The US Court of Appeals for the Federal Circuit affirmed that challenged claims were invalid as anticipated based on principles of inherency where the disclosed prior art formulations and processes necessarily met a disputed claim limitation. Arbutus Biopharma Corp. v. ModernaTx, Inc., Case No. 20-1183 (Fed. Cir. April 11, 2023) (Reyna, Schall, Chen, JJ.)

Arbutus Biopharma owns a patent that matured from an application filed on March 9, 2015, that claims priority to a provisional application filed on June 30, 2010. The claimed invention provides stable nucleic acid-lipid particle (SNALP) formulations with a non-lamellar structure that function to increase the efficiency of nucleic acid entry into cells to promote the downregulation of gene expression. The non-lamellar morphology of a SNALP formulation was known to depend on two factors: the lipids incorporated into the SNALP formulation, and the process used to form the SNALPs. The patent disclosed five SNALP formulations of various compositions that can be used and incorporated by reference two US patent publications, which describe two methods that can be used to make SNALP formulations: the Direct Dilution Method (DDM) and the Stepwise Dilution Method (SDM). The representative independent claim recites a composition of SNALPs, wherein each particle in the plurality of SNALP particles comprises a nucleic acid and various lipid types. The claim also requires that at least 95% of the particles in the plurality of particles have a non-lamellar morphology (the Morphology Limitation).

Moderna filed a petition for inter partes review (IPR) asserting that all the claims of the Arbutus patent were anticipated by a prior art patent. The Patent Trial & Appeal Board found that although the Morphology Limitation was not expressly found in the prior art, the claims were anticipated.

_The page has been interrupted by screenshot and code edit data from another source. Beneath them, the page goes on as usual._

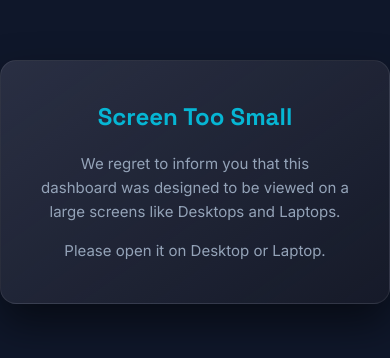
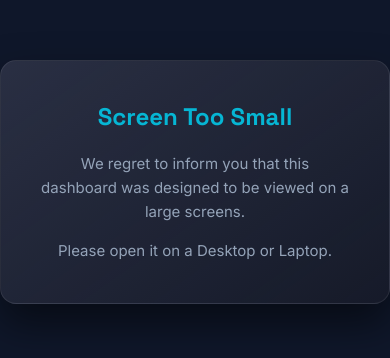
Before and after one commit to Syano18/TeamBATOK, a React (Vite) app: page / in a window 390 px wide. Shown: the part 240-598 px from the top of the page. Built offline with nearby package versions, Linux system fonts and the light colour scheme.

Commit message:
small screen notification

```diff
--- a/src/components/Dashboard.jsx
+++ b/src/components/Dashboard.jsx
@@ -564,8 +564,8 @@ export default function KalingaDashboard() {
     }}>
       <div style={{ background: COLORS.panelAlt, padding: '40px', borderRadius: 16, border: `1px solid ${COLORS.border}`, maxWidth: 450, textAlign: 'center', boxShadow: '0 20px 40px rgba(0,0,0,0.5)' }}>
         <h2 style={{ color: COLORS.rust, marginTop: 0, fontFamily: "'Space Grotesk', sans-serif" }}>Screen Too Small</h2>
-        <p style={{ color: COLORS.creamDim, lineHeight: 1.6, fontSize: 15 }}>We regret to inform you that this dashboard was designed to be viewed on a large screens like Desktops and Laptops.</p>
-        <p style={{ color: COLORS.creamDim, lineHeight: 1.6, fontSize: 15, marginBottom: 0 }}>Please open it on Desktop or Laptop.</p>
+        <p style={{ color: COLORS.creamDim, lineHeight: 1.6, fontSize: 15 }}>We regret to inform you that this dashboard was designed to be viewed on a large screens.</p>
+        <p style={{ color: COLORS.creamDim, lineHeight: 1.6, fontSize: 15, marginBottom: 0 }}>Please open it on a Desktop or Laptop.</p>
       </div>
     </div>
     <div className="dashboard-wrapper" style={{
```
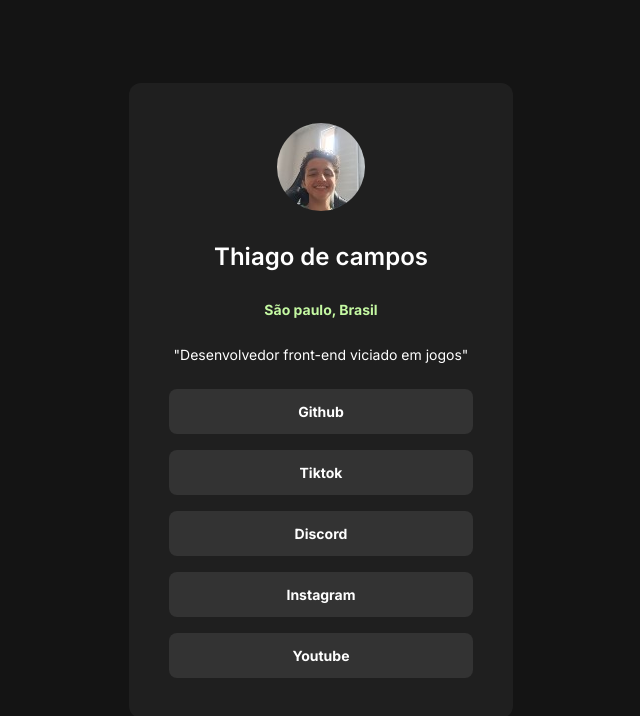
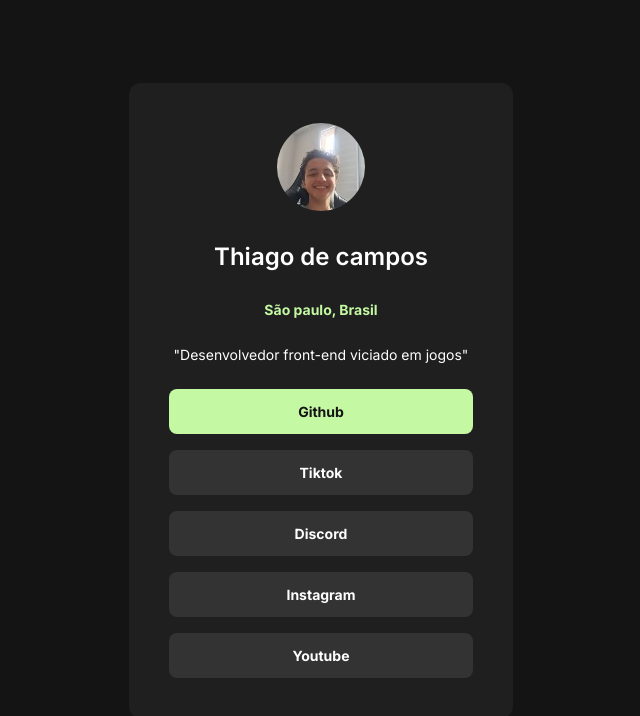
Before and after one commit to Thiagocampos11TIA/meus-links, a plain HTML site: page index.html in a window 1280 px wide. In both pictures the pointer is over the link "Github". Shown: the whole page, without its empty margins (319-959 px from the left). Drawn offline with Linux system fonts and the light colour scheme.

Commit message:
adicionado efeito de hover para as ancoras

```diff
--- a/style.css
+++ b/style.css
@@ -63,3 +63,9 @@ div a {
     font-size: 14px;
     line-height: 21px;
 }
+
+div a:hover {
+    background-color: #C4F8A2;
+    color: #141414;
+    transition: 0.7s;
+}
```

The Board determined that the Morphology Limitation was an inherent property (or natural result) of the prior art disclosures. On appeal, Arbutus challenged the Board’s inherent and express anticipation findings for many of the challenged claims, including for the Morphology Limitation.

A limitation is inherent if it is the natural result flowing from the prior art’s explicit disclosure. In other words, a limitation is inherent when the limitation is a property necessarily present in the invention and not actually an additional requirement imposed by the claims. In the IPR proceeding, Moderna argued that the Morphology Limitation was inherent because one skilled in the art would necessarily obtain formulations meeting this limitation by making formulations using the five formulations disclosed by the patent and using the DDM method (from the incorporated-by-reference disclosures) to prepare the formulations.

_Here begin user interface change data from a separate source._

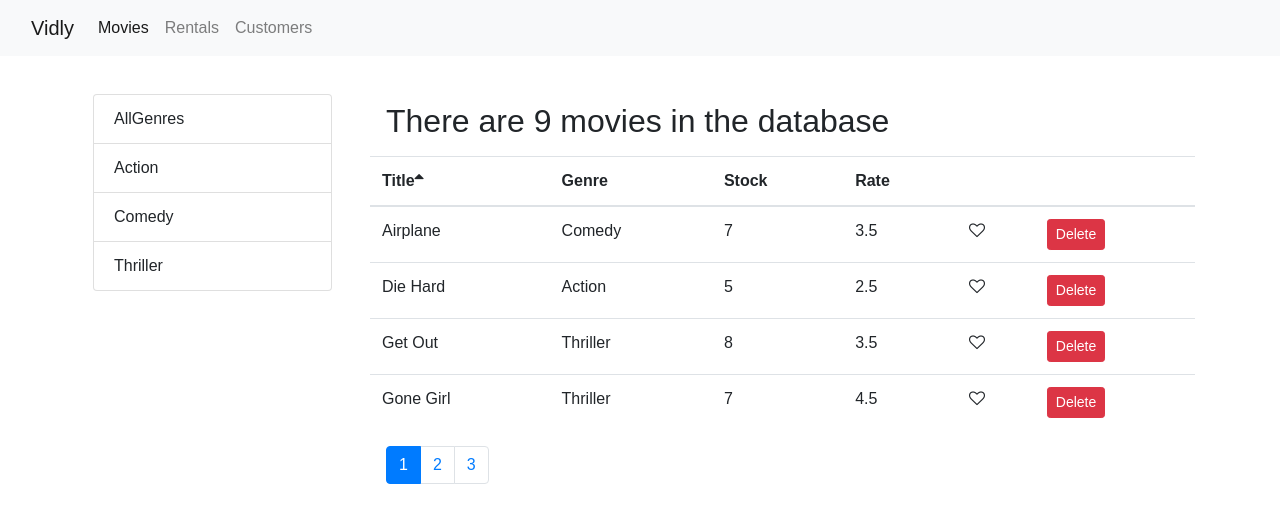
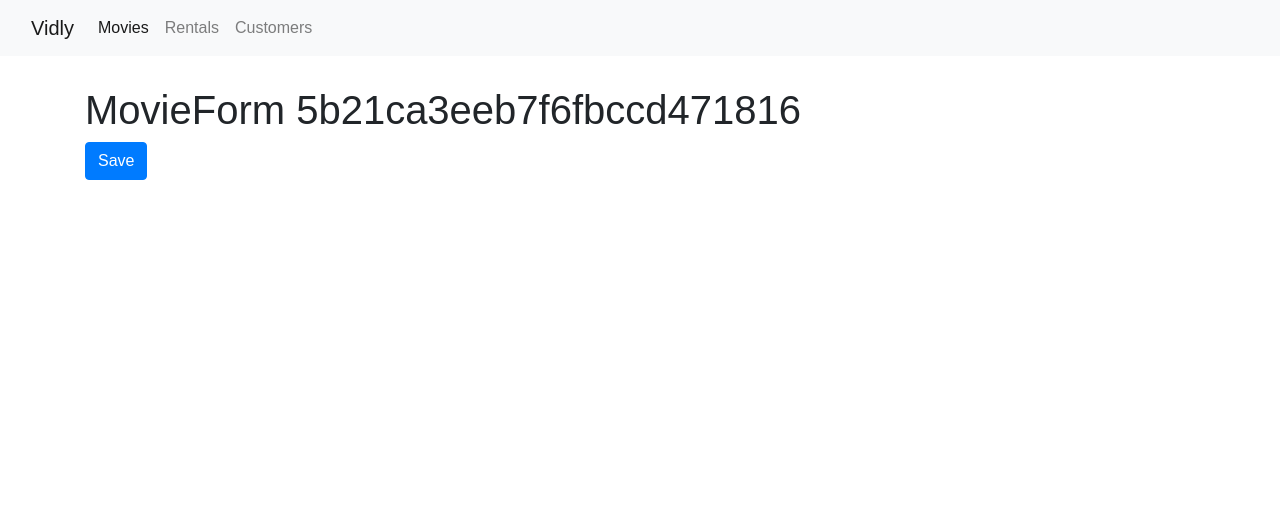
Before and after one commit to rahulharlalka/Learning_react2, a React (Create React App) app: page /movies/5b21ca3eeb7f6fbccd471816 in a window 1280 px wide. Shown: the top 522 px of the page. Built offline with nearby package versions, Linux system fonts and the light colour scheme.

Commit message:
movieform component made

```diff
--- a/src/App.js
+++ b/src/App.js
@@ -5,6 +5,7 @@
 import NotFound from "./components/NotFound.jsx";
 import { Route, Redirect, Switch } from "react-router-dom";
 import NavBar from "./components/NavBar.jsx";
+import MovieForm from "./components/MovieForm";
 
 function App() {
   return (
@@ -12,6 +13,7 @@
       <NavBar />
       <main className="container">
         <Switch>
+          <Route path="/movies/:id" component={MovieForm} />
           <Route path="/movies" component={Movies}></Route>
           <Route path="/customers" component={Customers}></Route>
           <Route path="/rentals" component={Rentals}></Route>
--- a/src/components/MovieForm.jsx
+++ b/src/components/MovieForm.jsx
@@ -1,7 +1,17 @@
 import React, { Component } from "react";
 
-const MovieForm = () => {
-  return <h1>MovieForm</h1>;
+const MovieForm = ({ match, history }) => {
+  return (
+    <div>
+      <h1>MovieForm {match.params.id}</h1>
+      <button
+        className="btn btn-primary"
+        onClick={() => history.push("/movies")}
+      >
+        Save
+      </button>
+    </div>
+  );
 };
 
 export default MovieForm;
--- a/src/components/movieTable.jsx
+++ b/src/components/movieTable.jsx
@@ -1,12 +1,19 @@
 import React from "react";
 import Table from "./common/Table.jsx";
 import Like from "./common/Like.jsx";
+import { Link } from "react-router-dom";
 
 function MovieTable(props) {
   const { movies, sortColumn, onSort } = props;
 
   const columns = [
-    { path: "title", label: "Title" },
+    {
+      path: "title",
+      label: "Title",
+      content: (movie) => (
+        <Link to={`/movies/${movie._id}`}>{movie.title}</Link>
+      ),
+    },
     { path: "genre.name", label: "Genre" },
     { path: "numberInStock", label: "Stock" },
     { path: "dailyRentalRate", label: "Rate" },
```
Also changed, not shown: 1 other file (tests, documents, lock files or other folders).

Both the challenged patent and the prior art disclosed five formulations that can be used to obtain the SNALP formulations. Evidence showed that any differences between the formulations disclosed in these patents would not impact the Morphology Limitation. The Federal Circuit found that substantial evidence supported a finding that the formulations disclosed in both the challenged patent and the prior art were the same or essentially the same.

The Federal Circuit further explained that both the challenged patent and the prior art referred to the DDM method and incorporated by reference a publication that detailed how to carry out the DDM process. The Court recognized that the disclosures of the incorporated publications were relevant because an incorporated reference is effectively part of the host document as if it was explicitly contained therein. The Court therefore found that substantial evidence showed that by using this limited number of tools—i.e., the five formulations and the DDM method—a SNALP formulation meeting the Morphology Limitation would necessarily be the result. Therefore, the Court concluded that the Morphology Limitation would inherently be met by a person skilled in the art following these disclosures.

Kyle Sorenson, PhD
Kyle Sorenson, PhD, focuses his practice on patent litigation, patent prosecution, due diligence and licensing. Read Kyle Sorenson's full bio.